In the early 1970s, while a tenured professor at San Jose State University in California, Dr. Sperling and several associates conducted field-based research on new teaching and learning systems for working adult students. From this research, Dr. Sperling realized that the convergence of technological, economic and demographic forces would herald the return of working adults to higher education. He saw a growing need for institutions that are sensitive to the learning requirements, life situations and responsibilities of working adults. These beliefs resulted in the creation of University of Phoenix.
Since its founding, University of Phoenix has helped transform the landscape of higher education in widely recognized ways. Many of the conveniences that 21st-century students enjoy ― evening classes, flexible scheduling, continuous enrollment, a student-centered environment, online classes, digital library, computer simulations — were pioneered through University of Phoenix’s efforts. In fact, University of Phoenix has removed many of the barriers to education for busy adults by providing accessible scheduling and rigorous degree programs centered on professional goals.

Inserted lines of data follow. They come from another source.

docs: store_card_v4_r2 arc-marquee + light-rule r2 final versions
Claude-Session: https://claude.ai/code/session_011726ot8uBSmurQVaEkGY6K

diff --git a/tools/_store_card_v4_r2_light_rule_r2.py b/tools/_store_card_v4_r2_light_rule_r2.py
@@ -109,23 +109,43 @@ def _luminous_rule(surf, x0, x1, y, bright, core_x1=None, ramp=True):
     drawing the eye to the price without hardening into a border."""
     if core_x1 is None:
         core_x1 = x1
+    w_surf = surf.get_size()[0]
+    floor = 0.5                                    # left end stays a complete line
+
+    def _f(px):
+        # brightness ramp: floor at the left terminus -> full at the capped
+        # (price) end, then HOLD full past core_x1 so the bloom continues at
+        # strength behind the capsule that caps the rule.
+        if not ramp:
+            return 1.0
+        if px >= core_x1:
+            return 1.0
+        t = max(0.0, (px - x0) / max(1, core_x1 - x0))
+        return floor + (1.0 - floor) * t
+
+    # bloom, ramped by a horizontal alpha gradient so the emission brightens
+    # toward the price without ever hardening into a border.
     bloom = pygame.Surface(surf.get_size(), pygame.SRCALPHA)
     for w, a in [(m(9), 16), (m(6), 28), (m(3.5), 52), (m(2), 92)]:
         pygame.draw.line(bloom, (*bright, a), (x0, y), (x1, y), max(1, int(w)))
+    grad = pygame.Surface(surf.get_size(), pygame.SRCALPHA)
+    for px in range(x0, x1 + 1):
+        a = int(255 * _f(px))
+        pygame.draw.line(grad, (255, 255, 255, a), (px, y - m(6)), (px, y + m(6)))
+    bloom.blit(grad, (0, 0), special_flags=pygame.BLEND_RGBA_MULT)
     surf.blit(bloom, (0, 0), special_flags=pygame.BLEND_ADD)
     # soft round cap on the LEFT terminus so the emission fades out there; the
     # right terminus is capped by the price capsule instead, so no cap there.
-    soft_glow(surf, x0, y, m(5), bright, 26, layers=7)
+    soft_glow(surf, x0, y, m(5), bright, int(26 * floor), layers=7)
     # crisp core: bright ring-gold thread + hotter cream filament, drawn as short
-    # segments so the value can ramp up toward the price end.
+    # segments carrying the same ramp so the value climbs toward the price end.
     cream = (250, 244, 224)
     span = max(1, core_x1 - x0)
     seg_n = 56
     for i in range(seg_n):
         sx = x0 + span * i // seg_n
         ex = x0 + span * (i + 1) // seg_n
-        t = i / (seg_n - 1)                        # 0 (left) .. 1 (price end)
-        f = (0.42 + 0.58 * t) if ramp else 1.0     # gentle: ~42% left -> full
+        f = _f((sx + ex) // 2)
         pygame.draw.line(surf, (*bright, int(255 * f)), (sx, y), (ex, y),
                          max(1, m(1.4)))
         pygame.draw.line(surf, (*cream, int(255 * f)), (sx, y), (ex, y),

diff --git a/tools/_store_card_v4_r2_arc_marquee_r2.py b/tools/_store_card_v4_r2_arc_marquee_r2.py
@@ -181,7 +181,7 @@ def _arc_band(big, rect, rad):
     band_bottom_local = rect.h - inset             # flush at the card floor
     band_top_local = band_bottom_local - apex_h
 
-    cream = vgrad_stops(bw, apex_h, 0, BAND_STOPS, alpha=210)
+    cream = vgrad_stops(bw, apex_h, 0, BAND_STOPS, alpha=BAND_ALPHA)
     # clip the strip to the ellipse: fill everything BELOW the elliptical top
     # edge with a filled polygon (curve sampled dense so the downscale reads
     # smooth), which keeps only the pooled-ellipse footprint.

Today, University of Phoenix is the nation's largest private university, offering more than 100 degree programs at more than 100 locations, as well as Internet curriculum in most countries around the world.
University of Phoenix is accredited by The Higher Learning Commission and is a member of the North Central Association (ncahlc.org). University of Phoenix was granted initial accreditation in 1978 and the accreditation was reaffirmed in 1982, 1987, 1992, 1997, 2002, and 2013.
University of Phoenix is accredited by the Higher Learning Commission which is a member of the North Central Association. University of Phoenix has been placed on Notice by the Higher Learning Commission. Notice is a Commission sanction indicating that an institution is pursuing a course of action that, if continued, could lead it to be out of compliance with one or more Criteria for Accreditation. An institution on Notice remains accredited. At the end of the notice period, the Board of Trustees may remove the sanction, place the institution on Probation if the identified concerns have not been addressed, or take other action. For additional information visit ncahlc.org
In addition to the University’s commitment to academic quality, University of Phoenix is dedicated to social responsibility as demonstrated though a variety of initiatives: